STORED DATA Block Start
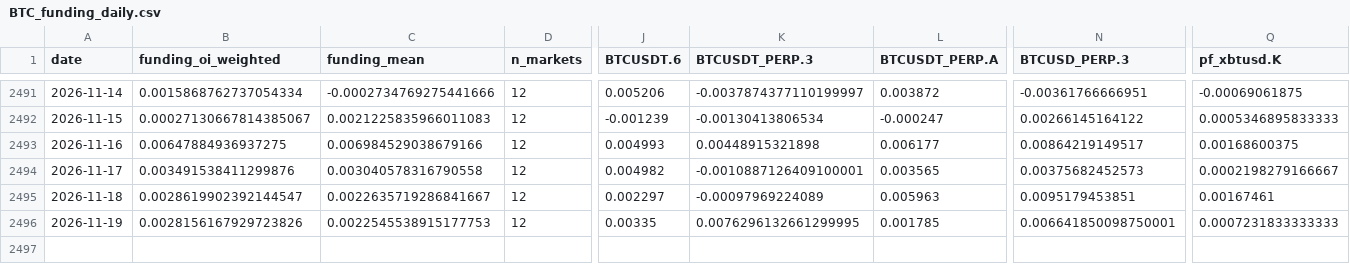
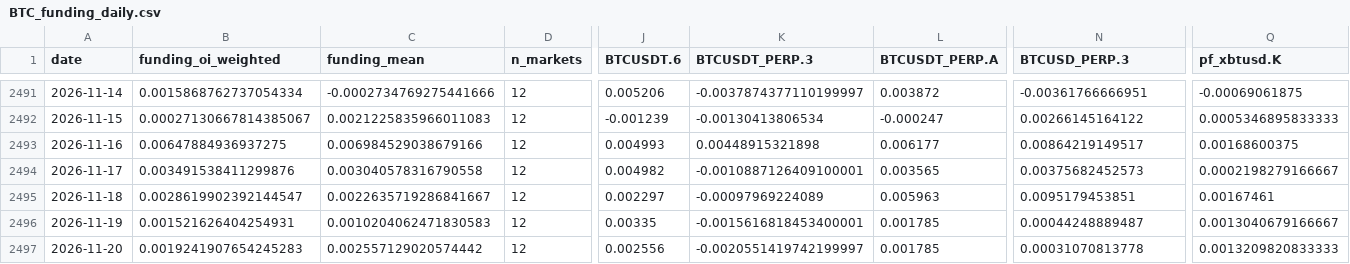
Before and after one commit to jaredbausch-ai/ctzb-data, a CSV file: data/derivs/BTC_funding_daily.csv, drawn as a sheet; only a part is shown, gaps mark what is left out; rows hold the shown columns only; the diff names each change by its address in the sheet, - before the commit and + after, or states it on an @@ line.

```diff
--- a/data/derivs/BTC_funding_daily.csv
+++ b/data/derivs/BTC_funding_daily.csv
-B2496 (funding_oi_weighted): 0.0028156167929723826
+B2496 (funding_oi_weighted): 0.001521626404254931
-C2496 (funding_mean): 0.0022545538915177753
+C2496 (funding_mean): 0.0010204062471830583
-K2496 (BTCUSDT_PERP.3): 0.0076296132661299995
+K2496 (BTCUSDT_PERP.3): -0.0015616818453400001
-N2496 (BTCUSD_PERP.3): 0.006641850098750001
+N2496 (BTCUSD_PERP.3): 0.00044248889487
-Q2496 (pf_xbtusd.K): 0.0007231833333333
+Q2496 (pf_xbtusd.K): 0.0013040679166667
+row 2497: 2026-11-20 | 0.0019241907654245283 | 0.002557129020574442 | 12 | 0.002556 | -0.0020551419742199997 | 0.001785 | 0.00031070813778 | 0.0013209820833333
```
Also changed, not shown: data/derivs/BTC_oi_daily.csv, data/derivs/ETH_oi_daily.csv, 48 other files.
STORED DATA Block End
| TASK DIRECTIONS |
Among the lines of the data, some contain the word "shown". How many are there? Reply with the number alone.

| TASK ANSWER |
2